BEGIN

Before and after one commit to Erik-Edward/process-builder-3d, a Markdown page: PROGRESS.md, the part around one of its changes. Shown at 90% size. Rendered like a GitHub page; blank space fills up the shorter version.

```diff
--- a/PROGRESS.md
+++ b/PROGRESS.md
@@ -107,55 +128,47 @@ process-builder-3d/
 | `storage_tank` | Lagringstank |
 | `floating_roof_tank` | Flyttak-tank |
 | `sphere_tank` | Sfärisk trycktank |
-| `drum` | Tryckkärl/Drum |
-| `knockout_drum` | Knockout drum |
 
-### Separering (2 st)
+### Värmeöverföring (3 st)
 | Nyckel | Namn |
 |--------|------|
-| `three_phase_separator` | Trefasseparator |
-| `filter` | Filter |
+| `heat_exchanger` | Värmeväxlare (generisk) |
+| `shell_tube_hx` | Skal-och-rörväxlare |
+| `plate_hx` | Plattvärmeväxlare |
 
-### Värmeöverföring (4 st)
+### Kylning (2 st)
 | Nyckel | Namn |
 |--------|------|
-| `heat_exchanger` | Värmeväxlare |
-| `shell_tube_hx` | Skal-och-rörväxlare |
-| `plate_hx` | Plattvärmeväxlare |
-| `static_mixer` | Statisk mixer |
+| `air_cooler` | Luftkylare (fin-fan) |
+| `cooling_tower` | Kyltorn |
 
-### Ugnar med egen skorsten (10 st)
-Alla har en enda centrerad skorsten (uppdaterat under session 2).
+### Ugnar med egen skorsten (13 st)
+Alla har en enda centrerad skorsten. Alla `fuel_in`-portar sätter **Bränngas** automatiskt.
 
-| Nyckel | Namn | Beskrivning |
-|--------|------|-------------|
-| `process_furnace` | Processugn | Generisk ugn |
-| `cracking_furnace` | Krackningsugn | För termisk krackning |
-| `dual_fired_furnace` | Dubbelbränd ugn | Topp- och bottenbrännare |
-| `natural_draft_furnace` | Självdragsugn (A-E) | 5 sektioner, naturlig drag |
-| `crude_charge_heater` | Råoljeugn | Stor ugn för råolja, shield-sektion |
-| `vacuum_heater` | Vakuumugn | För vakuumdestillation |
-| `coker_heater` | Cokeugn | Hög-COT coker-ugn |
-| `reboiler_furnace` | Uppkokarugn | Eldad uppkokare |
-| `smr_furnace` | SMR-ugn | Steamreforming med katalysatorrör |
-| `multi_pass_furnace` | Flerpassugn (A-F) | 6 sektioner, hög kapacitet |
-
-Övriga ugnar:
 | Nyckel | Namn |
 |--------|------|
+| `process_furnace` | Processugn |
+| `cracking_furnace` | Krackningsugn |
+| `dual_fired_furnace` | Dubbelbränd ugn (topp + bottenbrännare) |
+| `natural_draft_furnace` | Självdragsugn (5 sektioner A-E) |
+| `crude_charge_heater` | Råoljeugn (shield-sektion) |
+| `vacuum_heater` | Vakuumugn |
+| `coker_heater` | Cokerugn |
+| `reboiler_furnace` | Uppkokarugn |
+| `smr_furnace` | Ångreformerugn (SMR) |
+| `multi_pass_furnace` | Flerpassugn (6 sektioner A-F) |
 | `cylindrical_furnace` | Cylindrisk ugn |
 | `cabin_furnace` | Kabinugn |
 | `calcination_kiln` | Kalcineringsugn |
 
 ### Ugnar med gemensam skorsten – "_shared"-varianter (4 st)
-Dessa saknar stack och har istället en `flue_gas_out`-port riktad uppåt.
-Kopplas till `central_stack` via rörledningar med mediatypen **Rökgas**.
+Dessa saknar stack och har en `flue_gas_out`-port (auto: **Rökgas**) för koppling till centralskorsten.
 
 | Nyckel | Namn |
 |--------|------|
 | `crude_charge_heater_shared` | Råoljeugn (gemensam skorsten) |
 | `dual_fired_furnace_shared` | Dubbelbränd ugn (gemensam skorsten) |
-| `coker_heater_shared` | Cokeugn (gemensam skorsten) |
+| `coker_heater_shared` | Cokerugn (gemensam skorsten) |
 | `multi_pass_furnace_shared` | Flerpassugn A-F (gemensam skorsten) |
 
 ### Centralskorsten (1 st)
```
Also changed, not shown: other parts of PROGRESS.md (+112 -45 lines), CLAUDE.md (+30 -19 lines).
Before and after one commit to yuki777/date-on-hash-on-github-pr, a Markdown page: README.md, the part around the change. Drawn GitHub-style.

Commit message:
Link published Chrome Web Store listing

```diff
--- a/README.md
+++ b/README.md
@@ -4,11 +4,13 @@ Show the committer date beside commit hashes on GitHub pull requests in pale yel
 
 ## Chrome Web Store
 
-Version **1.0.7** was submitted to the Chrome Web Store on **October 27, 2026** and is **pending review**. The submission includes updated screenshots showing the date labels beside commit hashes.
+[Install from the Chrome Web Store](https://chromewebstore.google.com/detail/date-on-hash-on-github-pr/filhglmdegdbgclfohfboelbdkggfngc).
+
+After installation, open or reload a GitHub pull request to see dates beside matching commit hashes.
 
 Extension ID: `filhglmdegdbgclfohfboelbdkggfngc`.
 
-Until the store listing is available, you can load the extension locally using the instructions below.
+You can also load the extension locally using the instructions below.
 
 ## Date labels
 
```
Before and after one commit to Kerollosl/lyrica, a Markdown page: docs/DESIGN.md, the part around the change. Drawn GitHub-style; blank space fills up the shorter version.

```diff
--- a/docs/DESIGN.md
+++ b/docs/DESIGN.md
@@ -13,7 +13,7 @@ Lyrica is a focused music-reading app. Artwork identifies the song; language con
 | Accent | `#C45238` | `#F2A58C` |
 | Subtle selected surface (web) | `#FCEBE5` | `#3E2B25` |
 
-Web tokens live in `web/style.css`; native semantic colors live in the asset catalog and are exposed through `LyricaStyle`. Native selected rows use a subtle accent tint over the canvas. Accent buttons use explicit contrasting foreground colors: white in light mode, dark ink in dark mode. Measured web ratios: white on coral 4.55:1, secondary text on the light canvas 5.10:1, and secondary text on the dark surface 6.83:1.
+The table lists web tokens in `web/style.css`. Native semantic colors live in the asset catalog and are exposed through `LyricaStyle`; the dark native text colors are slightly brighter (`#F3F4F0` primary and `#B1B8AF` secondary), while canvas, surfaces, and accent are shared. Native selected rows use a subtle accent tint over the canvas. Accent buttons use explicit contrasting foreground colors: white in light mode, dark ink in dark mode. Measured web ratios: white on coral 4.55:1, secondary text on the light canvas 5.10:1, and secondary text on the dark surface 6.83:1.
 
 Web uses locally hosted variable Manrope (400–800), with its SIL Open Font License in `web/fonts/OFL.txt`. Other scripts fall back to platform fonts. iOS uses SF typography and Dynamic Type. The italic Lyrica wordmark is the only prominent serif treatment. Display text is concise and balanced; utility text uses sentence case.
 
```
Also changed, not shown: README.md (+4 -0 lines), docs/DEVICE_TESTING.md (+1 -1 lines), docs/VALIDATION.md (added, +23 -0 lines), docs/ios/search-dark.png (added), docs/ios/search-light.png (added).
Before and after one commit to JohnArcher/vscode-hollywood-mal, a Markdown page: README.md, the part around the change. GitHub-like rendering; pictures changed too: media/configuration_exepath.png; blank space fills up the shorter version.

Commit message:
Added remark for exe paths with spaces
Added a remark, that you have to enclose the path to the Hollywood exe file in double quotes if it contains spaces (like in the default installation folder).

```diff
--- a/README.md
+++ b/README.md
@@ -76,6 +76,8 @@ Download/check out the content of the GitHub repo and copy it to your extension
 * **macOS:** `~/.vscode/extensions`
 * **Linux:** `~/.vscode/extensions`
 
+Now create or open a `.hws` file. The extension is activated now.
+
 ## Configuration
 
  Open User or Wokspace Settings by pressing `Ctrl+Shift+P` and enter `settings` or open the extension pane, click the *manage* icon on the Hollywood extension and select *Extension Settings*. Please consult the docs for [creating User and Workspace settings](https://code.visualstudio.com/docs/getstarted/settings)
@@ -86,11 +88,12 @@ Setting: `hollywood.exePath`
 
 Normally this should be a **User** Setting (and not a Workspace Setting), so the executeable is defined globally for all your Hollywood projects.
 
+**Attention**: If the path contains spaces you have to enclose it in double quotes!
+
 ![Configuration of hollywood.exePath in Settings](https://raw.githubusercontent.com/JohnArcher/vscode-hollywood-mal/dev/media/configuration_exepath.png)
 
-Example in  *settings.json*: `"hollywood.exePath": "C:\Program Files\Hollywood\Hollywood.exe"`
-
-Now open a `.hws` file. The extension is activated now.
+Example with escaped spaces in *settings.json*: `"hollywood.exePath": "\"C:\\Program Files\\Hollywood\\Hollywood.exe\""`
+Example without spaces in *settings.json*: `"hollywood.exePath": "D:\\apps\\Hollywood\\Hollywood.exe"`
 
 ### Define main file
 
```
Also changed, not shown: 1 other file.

END

- **THE TASK**: Of the lines above, copy each that contains "Råoljeugn".

- **OUTPUT BELOW**:
-| `crude_charge_heater` | Råoljeugn | Stor ugn för råolja, shield-sektion |
+| `crude_charge_heater` | Råoljeugn (shield-sektion) |
 | `crude_charge_heater_shared` | Råoljeugn (gemensam skorsten) |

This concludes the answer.